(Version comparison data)
────
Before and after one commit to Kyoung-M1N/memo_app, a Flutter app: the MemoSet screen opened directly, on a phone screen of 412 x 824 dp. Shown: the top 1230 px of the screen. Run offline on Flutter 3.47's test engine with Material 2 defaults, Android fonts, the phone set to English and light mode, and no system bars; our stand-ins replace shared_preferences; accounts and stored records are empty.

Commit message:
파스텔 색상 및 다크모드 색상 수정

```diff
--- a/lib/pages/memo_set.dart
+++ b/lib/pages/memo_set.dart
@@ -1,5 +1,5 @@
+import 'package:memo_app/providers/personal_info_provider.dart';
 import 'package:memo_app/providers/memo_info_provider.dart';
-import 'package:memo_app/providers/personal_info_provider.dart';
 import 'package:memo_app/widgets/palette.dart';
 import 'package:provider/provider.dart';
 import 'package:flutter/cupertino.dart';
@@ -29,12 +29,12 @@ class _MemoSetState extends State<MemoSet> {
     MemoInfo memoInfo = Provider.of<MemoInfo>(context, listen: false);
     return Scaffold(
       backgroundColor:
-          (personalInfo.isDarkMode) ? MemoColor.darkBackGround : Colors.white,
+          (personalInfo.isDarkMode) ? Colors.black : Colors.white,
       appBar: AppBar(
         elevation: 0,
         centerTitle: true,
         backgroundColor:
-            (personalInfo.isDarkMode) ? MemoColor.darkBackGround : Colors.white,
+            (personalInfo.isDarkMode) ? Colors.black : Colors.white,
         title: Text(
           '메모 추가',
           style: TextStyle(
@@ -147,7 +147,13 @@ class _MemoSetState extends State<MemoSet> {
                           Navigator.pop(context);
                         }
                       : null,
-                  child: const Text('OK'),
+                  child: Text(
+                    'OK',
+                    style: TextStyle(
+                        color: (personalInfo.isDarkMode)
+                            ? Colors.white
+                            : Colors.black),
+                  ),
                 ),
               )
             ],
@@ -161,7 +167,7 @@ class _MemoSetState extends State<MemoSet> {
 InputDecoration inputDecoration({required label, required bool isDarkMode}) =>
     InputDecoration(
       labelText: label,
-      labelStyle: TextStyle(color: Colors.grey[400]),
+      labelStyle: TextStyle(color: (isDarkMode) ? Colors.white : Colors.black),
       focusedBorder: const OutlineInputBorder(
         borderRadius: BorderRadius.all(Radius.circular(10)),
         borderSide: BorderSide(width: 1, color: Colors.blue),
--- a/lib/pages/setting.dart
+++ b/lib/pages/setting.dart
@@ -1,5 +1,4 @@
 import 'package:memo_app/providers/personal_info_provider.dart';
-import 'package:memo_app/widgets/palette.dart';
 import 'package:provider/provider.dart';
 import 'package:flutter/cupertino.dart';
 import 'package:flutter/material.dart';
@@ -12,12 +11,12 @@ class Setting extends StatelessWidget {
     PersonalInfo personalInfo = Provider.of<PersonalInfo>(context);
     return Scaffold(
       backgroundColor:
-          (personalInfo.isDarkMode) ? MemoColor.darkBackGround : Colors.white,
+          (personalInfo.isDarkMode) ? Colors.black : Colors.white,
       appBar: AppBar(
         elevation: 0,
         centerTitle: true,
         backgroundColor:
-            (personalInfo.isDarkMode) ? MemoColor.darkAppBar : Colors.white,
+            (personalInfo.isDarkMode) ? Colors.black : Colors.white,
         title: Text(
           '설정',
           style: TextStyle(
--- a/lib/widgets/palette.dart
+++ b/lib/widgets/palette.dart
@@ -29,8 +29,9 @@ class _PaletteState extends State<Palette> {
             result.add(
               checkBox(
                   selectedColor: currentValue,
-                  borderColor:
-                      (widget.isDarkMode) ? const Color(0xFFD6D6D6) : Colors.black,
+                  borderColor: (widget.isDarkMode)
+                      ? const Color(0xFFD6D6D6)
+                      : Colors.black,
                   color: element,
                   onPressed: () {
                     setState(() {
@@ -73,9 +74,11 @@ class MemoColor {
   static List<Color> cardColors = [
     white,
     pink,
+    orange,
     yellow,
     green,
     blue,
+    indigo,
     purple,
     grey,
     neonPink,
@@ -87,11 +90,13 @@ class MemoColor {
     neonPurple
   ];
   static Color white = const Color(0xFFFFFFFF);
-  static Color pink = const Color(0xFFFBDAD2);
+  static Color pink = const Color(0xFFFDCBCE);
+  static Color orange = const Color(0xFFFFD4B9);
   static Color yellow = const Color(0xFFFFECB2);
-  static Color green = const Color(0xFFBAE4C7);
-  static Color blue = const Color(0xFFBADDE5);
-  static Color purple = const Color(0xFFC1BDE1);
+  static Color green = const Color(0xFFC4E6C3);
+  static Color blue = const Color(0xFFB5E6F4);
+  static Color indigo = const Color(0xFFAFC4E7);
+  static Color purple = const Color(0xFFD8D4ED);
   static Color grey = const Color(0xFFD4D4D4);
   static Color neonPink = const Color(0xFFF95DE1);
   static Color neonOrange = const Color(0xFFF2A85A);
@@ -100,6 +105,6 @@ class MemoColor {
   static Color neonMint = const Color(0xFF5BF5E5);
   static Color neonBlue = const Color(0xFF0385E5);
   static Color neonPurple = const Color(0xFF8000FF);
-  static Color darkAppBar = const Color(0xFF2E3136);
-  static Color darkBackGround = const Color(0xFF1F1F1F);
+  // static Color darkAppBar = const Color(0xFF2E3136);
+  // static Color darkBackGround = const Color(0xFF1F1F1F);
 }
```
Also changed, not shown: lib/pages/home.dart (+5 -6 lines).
────
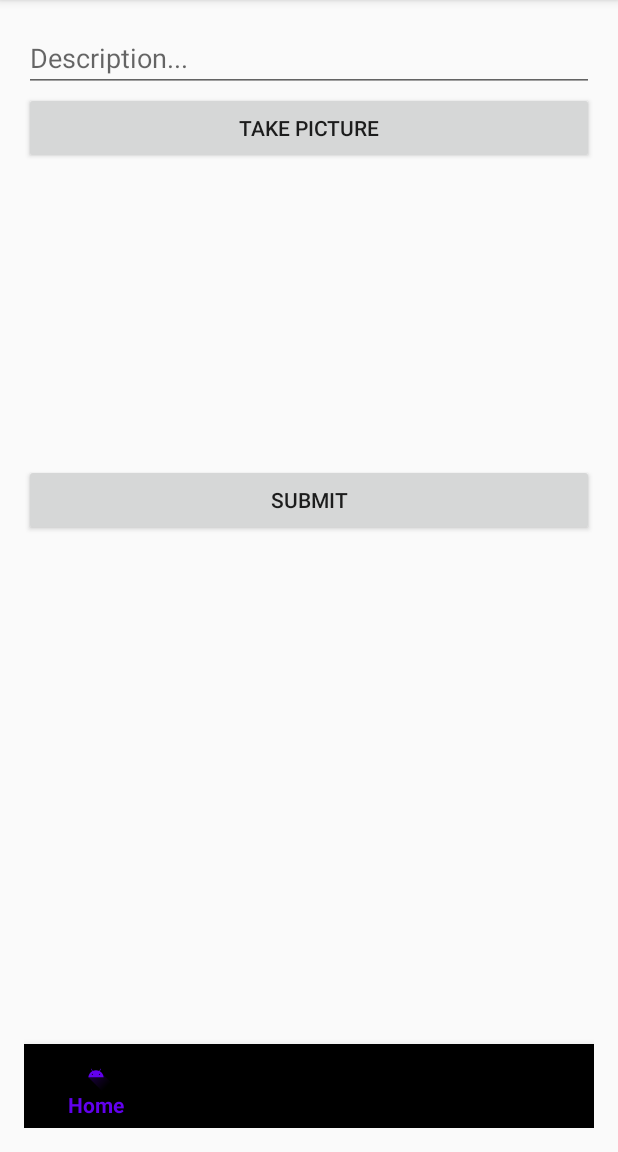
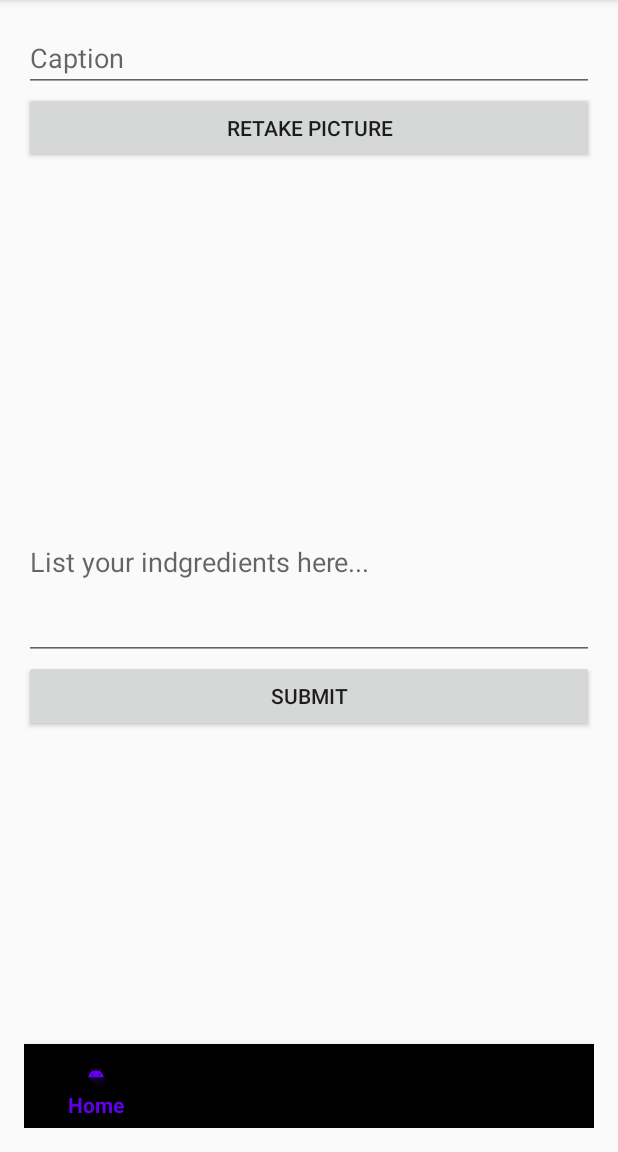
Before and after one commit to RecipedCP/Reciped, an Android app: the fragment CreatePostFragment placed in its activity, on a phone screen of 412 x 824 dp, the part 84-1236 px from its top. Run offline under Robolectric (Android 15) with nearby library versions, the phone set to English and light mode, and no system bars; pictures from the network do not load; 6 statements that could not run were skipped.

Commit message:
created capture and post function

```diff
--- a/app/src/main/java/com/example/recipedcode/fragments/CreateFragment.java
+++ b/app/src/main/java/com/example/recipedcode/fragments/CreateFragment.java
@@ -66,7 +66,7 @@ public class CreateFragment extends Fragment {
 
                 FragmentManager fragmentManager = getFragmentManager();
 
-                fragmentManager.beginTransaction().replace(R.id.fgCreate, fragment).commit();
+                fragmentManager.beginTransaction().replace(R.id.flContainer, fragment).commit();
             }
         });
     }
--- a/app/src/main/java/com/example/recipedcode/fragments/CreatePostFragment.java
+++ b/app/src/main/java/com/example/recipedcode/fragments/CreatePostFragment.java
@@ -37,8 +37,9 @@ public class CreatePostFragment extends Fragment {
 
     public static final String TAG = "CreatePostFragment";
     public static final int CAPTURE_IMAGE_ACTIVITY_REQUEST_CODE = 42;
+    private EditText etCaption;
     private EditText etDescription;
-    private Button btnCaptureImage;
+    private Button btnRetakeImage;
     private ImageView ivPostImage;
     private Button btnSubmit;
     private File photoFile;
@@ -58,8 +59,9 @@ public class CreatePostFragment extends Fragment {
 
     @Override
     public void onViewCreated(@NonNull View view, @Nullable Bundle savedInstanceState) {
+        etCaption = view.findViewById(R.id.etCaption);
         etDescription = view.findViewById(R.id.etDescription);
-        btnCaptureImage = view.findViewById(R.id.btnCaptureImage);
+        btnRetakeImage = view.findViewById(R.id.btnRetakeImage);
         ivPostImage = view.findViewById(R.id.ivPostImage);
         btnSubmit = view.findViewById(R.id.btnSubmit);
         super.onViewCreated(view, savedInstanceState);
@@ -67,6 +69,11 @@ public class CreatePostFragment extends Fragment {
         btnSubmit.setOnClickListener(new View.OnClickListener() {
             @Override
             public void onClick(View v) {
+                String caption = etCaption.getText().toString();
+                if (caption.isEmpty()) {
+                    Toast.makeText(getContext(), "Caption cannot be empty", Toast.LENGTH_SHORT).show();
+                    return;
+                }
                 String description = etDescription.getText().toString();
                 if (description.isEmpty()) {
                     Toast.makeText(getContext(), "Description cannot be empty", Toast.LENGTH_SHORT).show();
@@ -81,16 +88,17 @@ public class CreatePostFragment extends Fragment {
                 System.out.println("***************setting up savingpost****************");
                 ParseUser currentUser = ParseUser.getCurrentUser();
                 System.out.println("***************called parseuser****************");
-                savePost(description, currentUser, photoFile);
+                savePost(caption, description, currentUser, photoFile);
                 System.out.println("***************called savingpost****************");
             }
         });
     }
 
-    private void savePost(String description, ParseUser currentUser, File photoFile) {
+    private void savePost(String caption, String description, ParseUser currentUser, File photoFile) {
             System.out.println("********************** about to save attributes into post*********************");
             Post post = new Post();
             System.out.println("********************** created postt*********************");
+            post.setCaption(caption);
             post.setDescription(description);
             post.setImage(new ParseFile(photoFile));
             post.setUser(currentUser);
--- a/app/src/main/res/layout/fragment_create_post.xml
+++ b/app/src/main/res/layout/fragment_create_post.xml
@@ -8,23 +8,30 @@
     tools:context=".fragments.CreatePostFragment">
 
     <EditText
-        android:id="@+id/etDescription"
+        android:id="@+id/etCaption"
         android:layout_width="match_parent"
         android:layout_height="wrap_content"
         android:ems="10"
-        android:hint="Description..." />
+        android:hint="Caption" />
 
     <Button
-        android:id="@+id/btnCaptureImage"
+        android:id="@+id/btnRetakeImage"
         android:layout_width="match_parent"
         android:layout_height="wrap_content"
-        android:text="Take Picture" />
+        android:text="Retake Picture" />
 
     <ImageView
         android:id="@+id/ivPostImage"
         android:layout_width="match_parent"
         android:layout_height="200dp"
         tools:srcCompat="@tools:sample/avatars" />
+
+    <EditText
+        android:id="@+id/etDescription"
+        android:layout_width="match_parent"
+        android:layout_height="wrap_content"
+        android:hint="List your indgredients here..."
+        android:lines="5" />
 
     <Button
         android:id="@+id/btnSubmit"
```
────
Find each line in the data above with the word "white", then copy it.

» **SOLVED PROBLEM**
-          (personalInfo.isDarkMode) ? MemoColor.darkBackGround : Colors.white,
+          (personalInfo.isDarkMode) ? Colors.black : Colors.white,
-            (personalInfo.isDarkMode) ? MemoColor.darkBackGround : Colors.white,
+            (personalInfo.isDarkMode) ? Colors.black : Colors.white,
+                            ? Colors.white
+      labelStyle: TextStyle(color: (isDarkMode) ? Colors.white : Colors.black),
-          (personalInfo.isDarkMode) ? MemoColor.darkBackGround : Colors.white,
+          (personalInfo.isDarkMode) ? Colors.black : Colors.white,
-            (personalInfo.isDarkMode) ? MemoColor.darkAppBar : Colors.white,
+            (personalInfo.isDarkMode) ? Colors.black : Colors.white,
     white,
   static Color white = const Color(0xFFFFFFFF);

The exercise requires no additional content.